Start of Block
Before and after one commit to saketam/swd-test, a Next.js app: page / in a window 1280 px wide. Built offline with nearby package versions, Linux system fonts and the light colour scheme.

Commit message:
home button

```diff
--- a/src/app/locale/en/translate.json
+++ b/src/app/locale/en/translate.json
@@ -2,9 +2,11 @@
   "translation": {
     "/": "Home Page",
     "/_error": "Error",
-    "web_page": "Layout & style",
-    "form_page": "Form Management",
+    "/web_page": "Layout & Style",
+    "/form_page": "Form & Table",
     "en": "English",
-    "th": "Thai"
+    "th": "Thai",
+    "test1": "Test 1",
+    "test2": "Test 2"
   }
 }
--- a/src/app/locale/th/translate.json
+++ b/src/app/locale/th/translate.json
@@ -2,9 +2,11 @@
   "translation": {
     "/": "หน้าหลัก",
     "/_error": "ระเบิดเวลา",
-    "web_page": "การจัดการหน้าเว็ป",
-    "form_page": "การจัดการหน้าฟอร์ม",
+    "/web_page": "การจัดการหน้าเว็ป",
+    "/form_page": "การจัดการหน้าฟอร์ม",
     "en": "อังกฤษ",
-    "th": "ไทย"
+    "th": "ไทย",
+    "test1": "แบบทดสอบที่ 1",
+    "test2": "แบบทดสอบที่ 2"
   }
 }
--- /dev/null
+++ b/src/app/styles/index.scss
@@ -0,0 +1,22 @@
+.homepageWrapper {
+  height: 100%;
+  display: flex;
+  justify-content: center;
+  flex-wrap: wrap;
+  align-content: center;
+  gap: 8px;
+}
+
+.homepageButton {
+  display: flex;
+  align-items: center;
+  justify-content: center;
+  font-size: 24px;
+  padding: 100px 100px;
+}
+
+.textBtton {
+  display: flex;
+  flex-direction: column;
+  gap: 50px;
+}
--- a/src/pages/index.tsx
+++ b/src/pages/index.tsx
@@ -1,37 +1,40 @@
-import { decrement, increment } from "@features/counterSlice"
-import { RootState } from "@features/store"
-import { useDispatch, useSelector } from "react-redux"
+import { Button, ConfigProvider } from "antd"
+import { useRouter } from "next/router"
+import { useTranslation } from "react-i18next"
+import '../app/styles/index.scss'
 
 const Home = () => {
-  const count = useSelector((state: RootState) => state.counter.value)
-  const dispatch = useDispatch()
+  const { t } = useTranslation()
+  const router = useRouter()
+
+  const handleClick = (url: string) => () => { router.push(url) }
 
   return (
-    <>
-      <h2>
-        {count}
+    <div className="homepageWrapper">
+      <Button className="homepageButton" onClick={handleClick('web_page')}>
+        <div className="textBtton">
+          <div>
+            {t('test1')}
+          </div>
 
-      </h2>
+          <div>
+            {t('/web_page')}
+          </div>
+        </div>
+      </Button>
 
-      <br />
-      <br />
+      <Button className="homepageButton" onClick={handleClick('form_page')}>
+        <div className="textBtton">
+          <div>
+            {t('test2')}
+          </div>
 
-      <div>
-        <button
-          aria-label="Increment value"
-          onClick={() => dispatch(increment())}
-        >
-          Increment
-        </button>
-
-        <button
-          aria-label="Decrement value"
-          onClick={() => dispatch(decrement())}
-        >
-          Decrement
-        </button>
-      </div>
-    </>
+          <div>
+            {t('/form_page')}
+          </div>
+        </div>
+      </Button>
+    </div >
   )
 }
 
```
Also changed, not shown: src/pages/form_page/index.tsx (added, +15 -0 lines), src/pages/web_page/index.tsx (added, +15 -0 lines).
End of Block
Every word of the data above should be given again, exactly as it stands.

Before and after one commit to saketam/swd-test, a Next.js app: page / in a window 1280 px wide. Built offline with nearby package versions, Linux system fonts and the light colour scheme.

Commit message:
home button

```diff
--- a/src/app/locale/en/translate.json
+++ b/src/app/locale/en/translate.json
@@ -2,9 +2,11 @@
   "translation": {
     "/": "Home Page",
     "/_error": "Error",
-    "web_page": "Layout & style",
-    "form_page": "Form Management",
+    "/web_page": "Layout & Style",
+    "/form_page": "Form & Table",
     "en": "English",
-    "th": "Thai"
+    "th": "Thai",
+    "test1": "Test 1",
+    "test2": "Test 2"
   }
 }
--- a/src/app/locale/th/translate.json
+++ b/src/app/locale/th/translate.json
@@ -2,9 +2,11 @@
   "translation": {
     "/": "หน้าหลัก",
     "/_error": "ระเบิดเวลา",
-    "web_page": "การจัดการหน้าเว็ป",
-    "form_page": "การจัดการหน้าฟอร์ม",
+    "/web_page": "การจัดการหน้าเว็ป",
+    "/form_page": "การจัดการหน้าฟอร์ม",
     "en": "อังกฤษ",
-    "th": "ไทย"
+    "th": "ไทย",
+    "test1": "แบบทดสอบที่ 1",
+    "test2": "แบบทดสอบที่ 2"
   }
 }
--- /dev/null
+++ b/src/app/styles/index.scss
@@ -0,0 +1,22 @@
+.homepageWrapper {
+  height: 100%;
+  display: flex;
+  justify-content: center;
+  flex-wrap: wrap;
+  align-content: center;
+  gap: 8px;
+}
+
+.homepageButton {
+  display: flex;
+  align-items: center;
+  justify-content: center;
+  font-size: 24px;
+  padding: 100px 100px;
+}
+
+.textBtton {
+  display: flex;
+  flex-direction: column;
+  gap: 50px;
+}
--- a/src/pages/index.tsx
+++ b/src/pages/index.tsx
@@ -1,37 +1,40 @@
-import { decrement, increment } from "@features/counterSlice"
-import { RootState } from "@features/store"
-import { useDispatch, useSelector } from "react-redux"
+import { Button, ConfigProvider } from "antd"
+import { useRouter } from "next/router"
+import { useTranslation } from "react-i18next"
+import '../app/styles/index.scss'
 
 const Home = () => {
-  const count = useSelector((state: RootState) => state.counter.value)
-  const dispatch = useDispatch()
+  const { t } = useTranslation()
+  const router = useRouter()
+
+  const handleClick = (url: string) => () => { router.push(url) }
 
   return (
-    <>
-      <h2>
-        {count}
+    <div className="homepageWrapper">
+      <Button className="homepageButton" onClick={handleClick('web_page')}>
+        <div className="textBtton">
+          <div>
+            {t('test1')}
+          </div>
 
-      </h2>
+          <div>
+            {t('/web_page')}
+          </div>
+        </div>
+      </Button>
 
-      <br />
-      <br />
+      <Button className="homepageButton" onClick={handleClick('form_page')}>
+        <div className="textBtton">
+          <div>
+            {t('test2')}
+          </div>
 
-      <div>
-        <button
-          aria-label="Increment value"
-          onClick={() => dispatch(increment())}
-        >
-          Increment
-        </button>
-
-        <button
-          aria-label="Decrement value"
-          onClick={() => dispatch(decrement())}
-        >
-          Decrement
-        </button>
-      </div>
-    </>
+          <div>
+            {t('/form_page')}
+          </div>
+        </div>
+      </Button>
+    </div >
   )
 }
 
```
Also changed, not shown: src/pages/form_page/index.tsx (added, +15 -0 lines), src/pages/web_page/index.tsx (added, +15 -0 lines).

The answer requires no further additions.